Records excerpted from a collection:
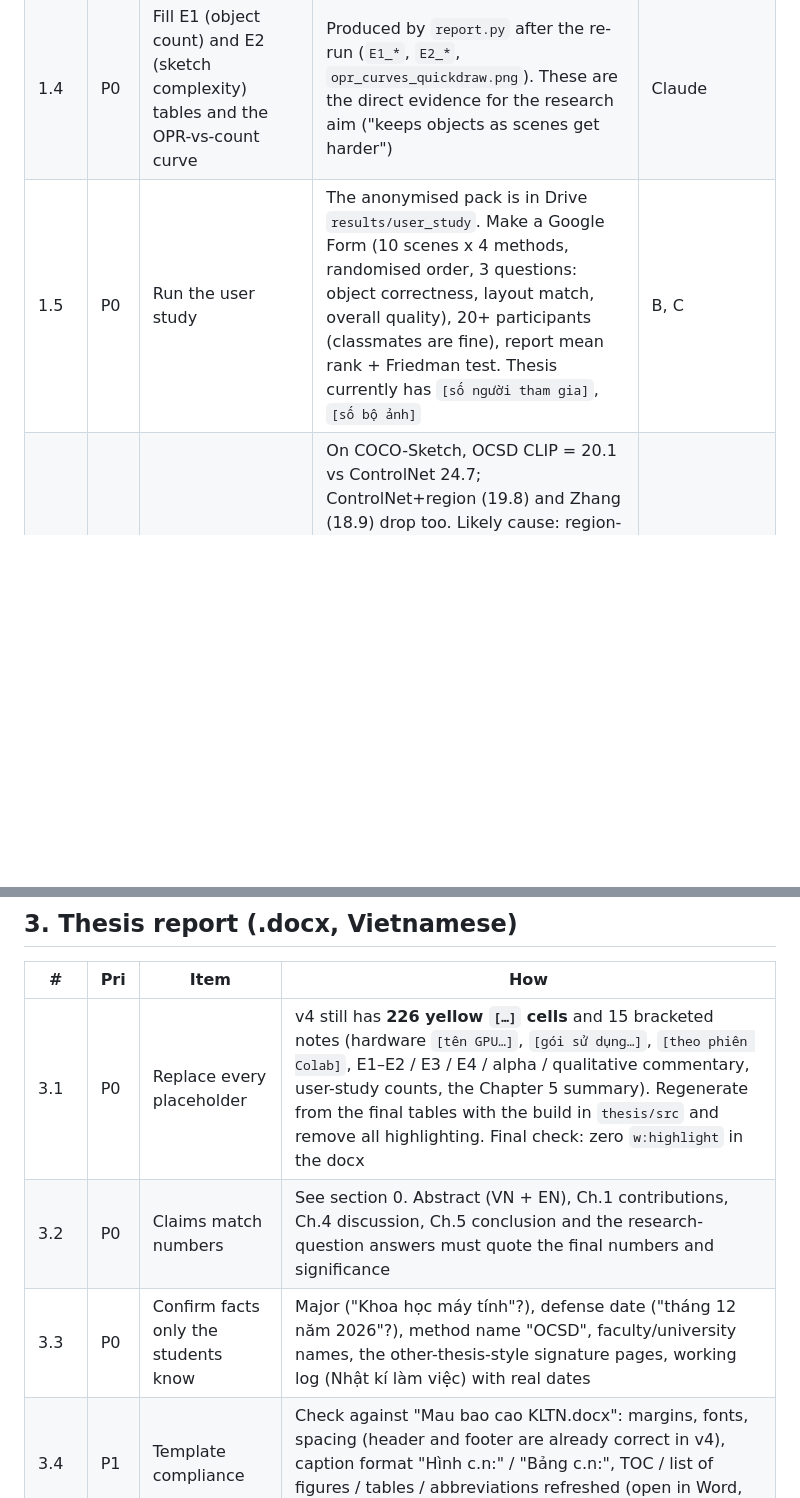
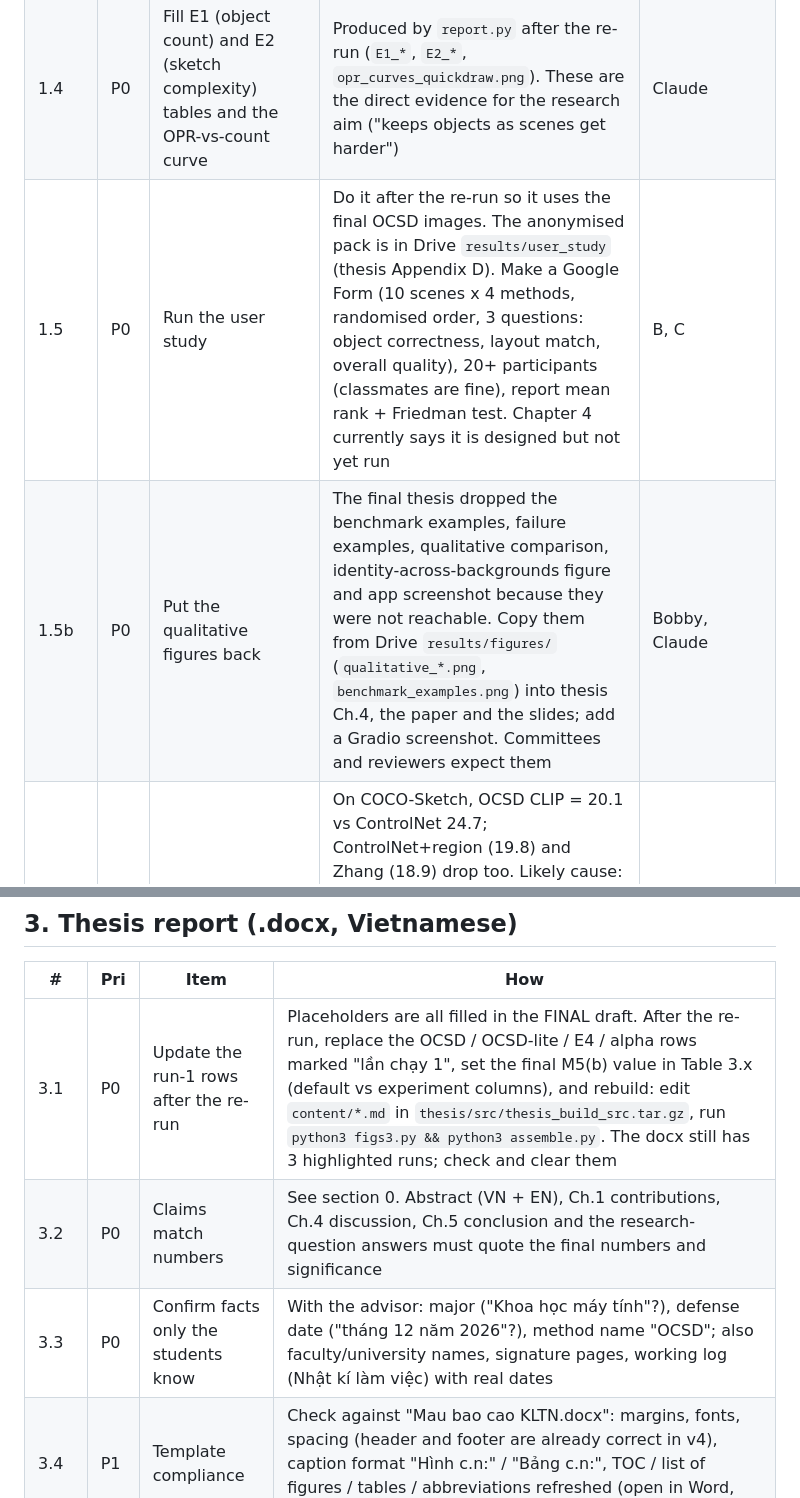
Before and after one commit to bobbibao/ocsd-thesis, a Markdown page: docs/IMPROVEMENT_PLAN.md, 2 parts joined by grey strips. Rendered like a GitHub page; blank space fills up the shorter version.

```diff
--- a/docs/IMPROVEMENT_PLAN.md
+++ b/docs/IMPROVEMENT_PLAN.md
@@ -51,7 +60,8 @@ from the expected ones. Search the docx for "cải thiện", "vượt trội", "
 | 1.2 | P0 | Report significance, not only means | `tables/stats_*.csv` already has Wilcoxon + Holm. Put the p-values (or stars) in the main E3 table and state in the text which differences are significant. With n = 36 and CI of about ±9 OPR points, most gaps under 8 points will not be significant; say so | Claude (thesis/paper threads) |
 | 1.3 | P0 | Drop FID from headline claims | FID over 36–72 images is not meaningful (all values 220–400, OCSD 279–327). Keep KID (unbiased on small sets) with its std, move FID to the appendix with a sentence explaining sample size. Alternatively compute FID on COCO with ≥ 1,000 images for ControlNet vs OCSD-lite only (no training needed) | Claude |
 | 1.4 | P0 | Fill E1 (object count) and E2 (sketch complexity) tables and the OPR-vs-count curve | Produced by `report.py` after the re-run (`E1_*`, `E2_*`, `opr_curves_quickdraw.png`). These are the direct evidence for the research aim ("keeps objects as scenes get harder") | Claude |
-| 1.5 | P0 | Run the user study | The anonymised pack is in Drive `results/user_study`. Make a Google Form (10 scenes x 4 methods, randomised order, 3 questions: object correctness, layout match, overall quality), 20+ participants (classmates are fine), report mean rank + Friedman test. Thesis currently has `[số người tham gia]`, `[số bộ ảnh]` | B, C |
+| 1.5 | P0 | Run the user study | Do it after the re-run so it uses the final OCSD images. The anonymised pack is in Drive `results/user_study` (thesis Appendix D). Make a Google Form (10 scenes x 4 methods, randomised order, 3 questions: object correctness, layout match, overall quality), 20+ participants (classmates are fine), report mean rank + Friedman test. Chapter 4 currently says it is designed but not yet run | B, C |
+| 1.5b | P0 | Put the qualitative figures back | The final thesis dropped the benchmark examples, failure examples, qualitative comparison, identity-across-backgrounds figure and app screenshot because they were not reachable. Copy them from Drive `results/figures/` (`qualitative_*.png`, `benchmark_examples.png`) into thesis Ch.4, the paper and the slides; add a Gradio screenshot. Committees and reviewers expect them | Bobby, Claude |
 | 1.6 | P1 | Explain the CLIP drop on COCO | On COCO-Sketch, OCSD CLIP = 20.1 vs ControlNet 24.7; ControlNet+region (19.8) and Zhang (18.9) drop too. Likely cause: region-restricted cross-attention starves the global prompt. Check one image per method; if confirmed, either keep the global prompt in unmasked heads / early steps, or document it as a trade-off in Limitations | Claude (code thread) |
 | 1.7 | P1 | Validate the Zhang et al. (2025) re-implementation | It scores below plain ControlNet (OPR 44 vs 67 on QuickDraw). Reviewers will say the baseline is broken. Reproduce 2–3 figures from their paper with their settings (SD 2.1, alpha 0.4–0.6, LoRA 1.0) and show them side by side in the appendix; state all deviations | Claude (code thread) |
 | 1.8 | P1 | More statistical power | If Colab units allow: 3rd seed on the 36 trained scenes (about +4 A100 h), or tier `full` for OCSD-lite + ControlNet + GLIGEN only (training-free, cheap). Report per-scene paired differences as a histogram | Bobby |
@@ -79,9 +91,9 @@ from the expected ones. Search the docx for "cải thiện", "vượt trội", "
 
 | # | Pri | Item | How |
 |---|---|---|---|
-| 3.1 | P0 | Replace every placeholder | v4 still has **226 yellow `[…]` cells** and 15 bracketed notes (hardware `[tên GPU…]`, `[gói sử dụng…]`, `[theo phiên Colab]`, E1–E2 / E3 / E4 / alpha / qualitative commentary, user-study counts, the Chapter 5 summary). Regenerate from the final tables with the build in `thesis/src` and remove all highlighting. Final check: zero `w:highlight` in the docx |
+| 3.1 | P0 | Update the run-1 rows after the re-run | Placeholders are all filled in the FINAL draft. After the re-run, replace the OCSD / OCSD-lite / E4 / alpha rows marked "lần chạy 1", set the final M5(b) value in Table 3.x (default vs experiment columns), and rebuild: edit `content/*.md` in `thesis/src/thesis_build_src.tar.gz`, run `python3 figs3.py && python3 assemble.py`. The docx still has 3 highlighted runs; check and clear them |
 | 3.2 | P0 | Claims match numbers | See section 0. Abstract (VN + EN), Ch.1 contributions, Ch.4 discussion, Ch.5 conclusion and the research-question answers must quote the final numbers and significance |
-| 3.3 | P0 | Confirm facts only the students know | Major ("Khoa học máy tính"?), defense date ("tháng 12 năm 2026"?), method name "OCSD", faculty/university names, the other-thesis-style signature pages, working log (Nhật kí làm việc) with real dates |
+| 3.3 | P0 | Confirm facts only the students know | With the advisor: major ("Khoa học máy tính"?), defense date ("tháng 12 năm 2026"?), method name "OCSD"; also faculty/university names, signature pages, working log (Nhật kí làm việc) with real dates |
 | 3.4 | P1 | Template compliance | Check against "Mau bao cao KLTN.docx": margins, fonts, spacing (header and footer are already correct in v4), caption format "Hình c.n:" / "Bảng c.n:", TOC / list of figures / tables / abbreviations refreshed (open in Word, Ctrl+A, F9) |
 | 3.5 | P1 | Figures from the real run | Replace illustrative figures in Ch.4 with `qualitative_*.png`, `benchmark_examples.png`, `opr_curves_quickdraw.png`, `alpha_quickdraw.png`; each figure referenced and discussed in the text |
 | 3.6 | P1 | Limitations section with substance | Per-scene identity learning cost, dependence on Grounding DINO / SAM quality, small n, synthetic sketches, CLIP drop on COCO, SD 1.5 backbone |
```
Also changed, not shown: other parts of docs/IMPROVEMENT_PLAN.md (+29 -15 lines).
--
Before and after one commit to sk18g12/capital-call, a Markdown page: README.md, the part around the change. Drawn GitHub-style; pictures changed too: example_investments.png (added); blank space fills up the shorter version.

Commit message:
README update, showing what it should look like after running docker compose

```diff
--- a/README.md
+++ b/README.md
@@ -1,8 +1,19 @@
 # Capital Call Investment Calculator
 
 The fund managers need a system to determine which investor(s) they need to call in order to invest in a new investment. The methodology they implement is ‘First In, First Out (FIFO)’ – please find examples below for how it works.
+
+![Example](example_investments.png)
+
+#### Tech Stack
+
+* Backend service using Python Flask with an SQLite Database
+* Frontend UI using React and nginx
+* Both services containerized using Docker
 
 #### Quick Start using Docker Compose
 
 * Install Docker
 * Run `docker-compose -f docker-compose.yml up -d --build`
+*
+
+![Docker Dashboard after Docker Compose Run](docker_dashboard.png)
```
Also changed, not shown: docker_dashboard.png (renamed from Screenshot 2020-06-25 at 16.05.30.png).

* Exercise prompt
Please give the number of lines above that hold the word "Claude", and only that number.

* Result below
6